## Work request
Look through the lines of the material and count those containing "color". Give that count alone.

## Records for processing
====
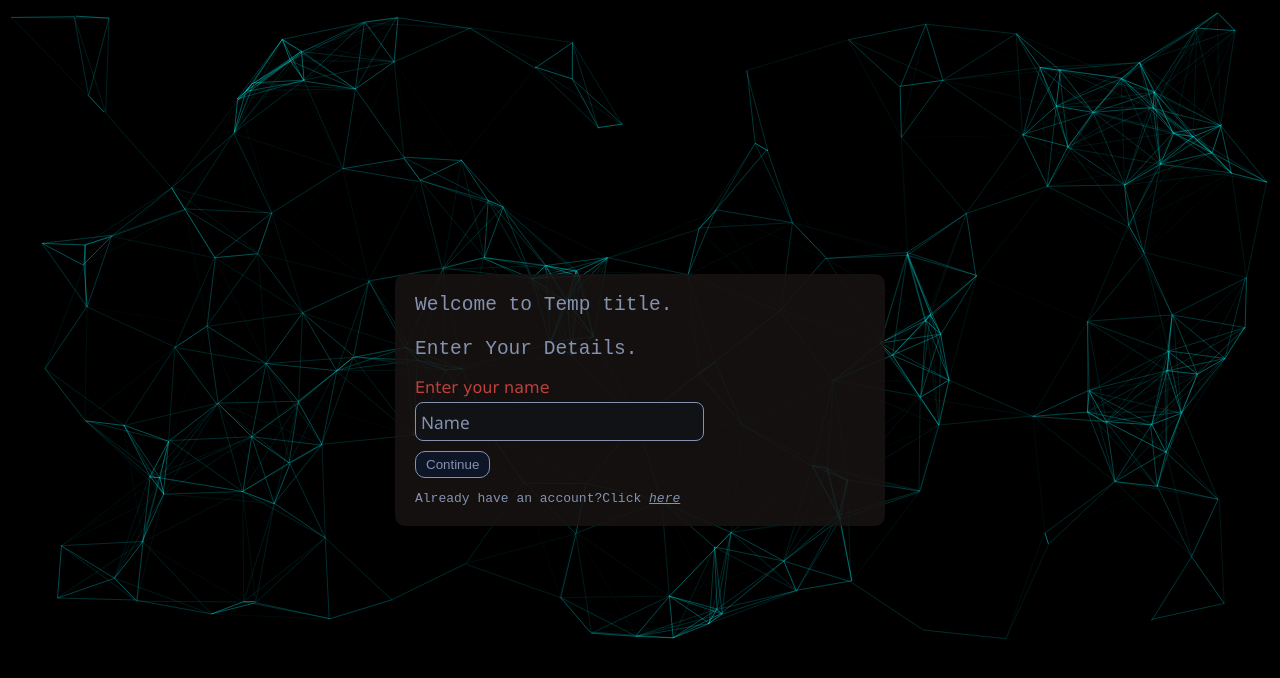
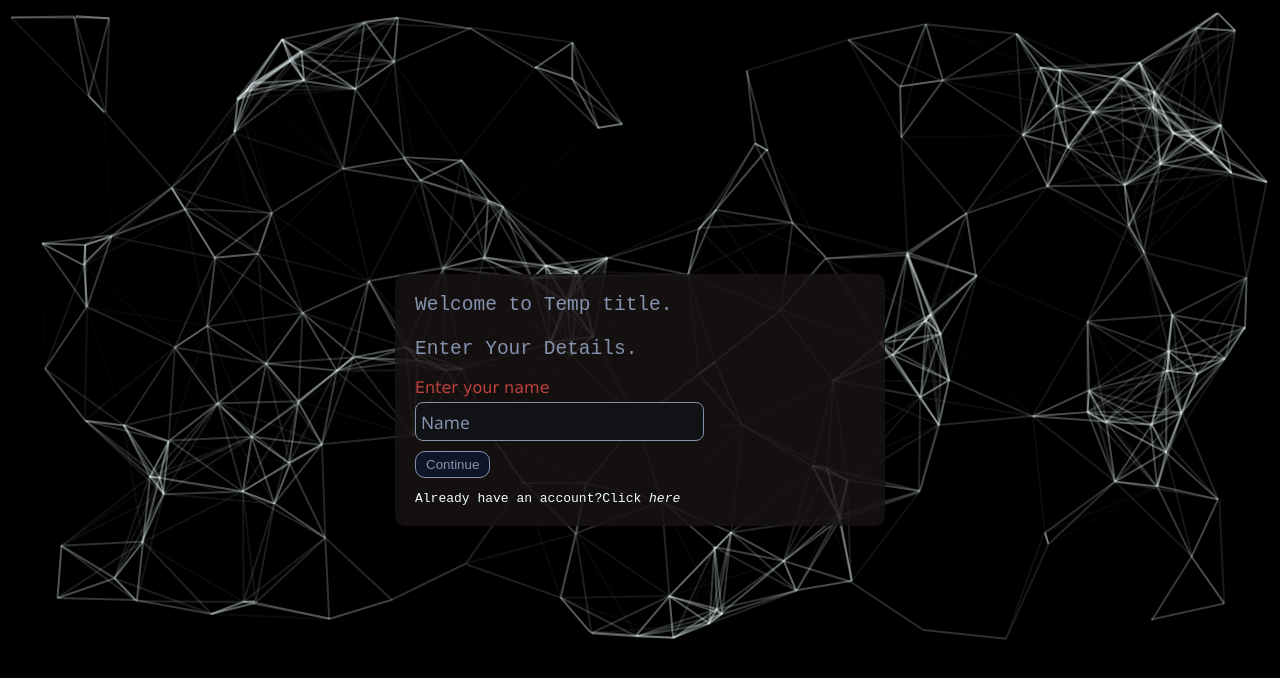
Before and after one commit to SeriouslySirius-tech/fullstack, a plain HTML site: page login.html in a window 1280 px wide. Drawn offline with Linux system fonts and the light colour scheme.

Commit message:
underline

```diff
--- a/assets/particles.json
+++ b/assets/particles.json
@@ -8,7 +8,7 @@
       }
     },
     "color": {
-      "value": "00ffff"
+      "value": "f0ffff"
     },
     "shape": {
       "type": "circle",
@@ -48,9 +48,9 @@
     "line_linked": {
       "enable": true,
       "distance": 127.94882047181133,
-      "color": "00ffff",
+      "color": "f0ffff",
       "opacity": 0.5437824870051982,
-      "width": 0.9397441023590567
+      "width": 1.9897441023590567
     },
     "move": {
       "enable": true,
--- a/login.css
+++ b/login.css
@@ -79,4 +79,9 @@ button:hover{
     color: #8492AF;
     font-family:monospace;
     cursor: pointer;
+    color: #f0ffff
 }
+
+.here:hover{
+    text-decoration: underline;
+}
--- a/login.html
+++ b/login.html
@@ -36,7 +36,7 @@
                 </table>
 
             </form>
-            <span id="create2">Don't have an account? <u><i>register</i></u></span>
+            <span id="create2">Don't have an account? <i class="here">register</i></span>
         </div>
         <script src="login.js"></script>
     </div>
--- a/login.js
+++ b/login.js
@@ -53,7 +53,7 @@ document.addEventListener('DOMContentLoaded', function () {
             label1.innerHTML = "Enter your name";
             const namein = document.createElement("input");
 
-            span_id.innerHTML="Already have an account?Click <i><u>here</u></i>"
+            span_id.innerHTML='Already have an account?Click <i class="here">here</i>';
             span_id.id="create"
 
             const brr=document.createElement("br");
```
====
## Solution for this task
5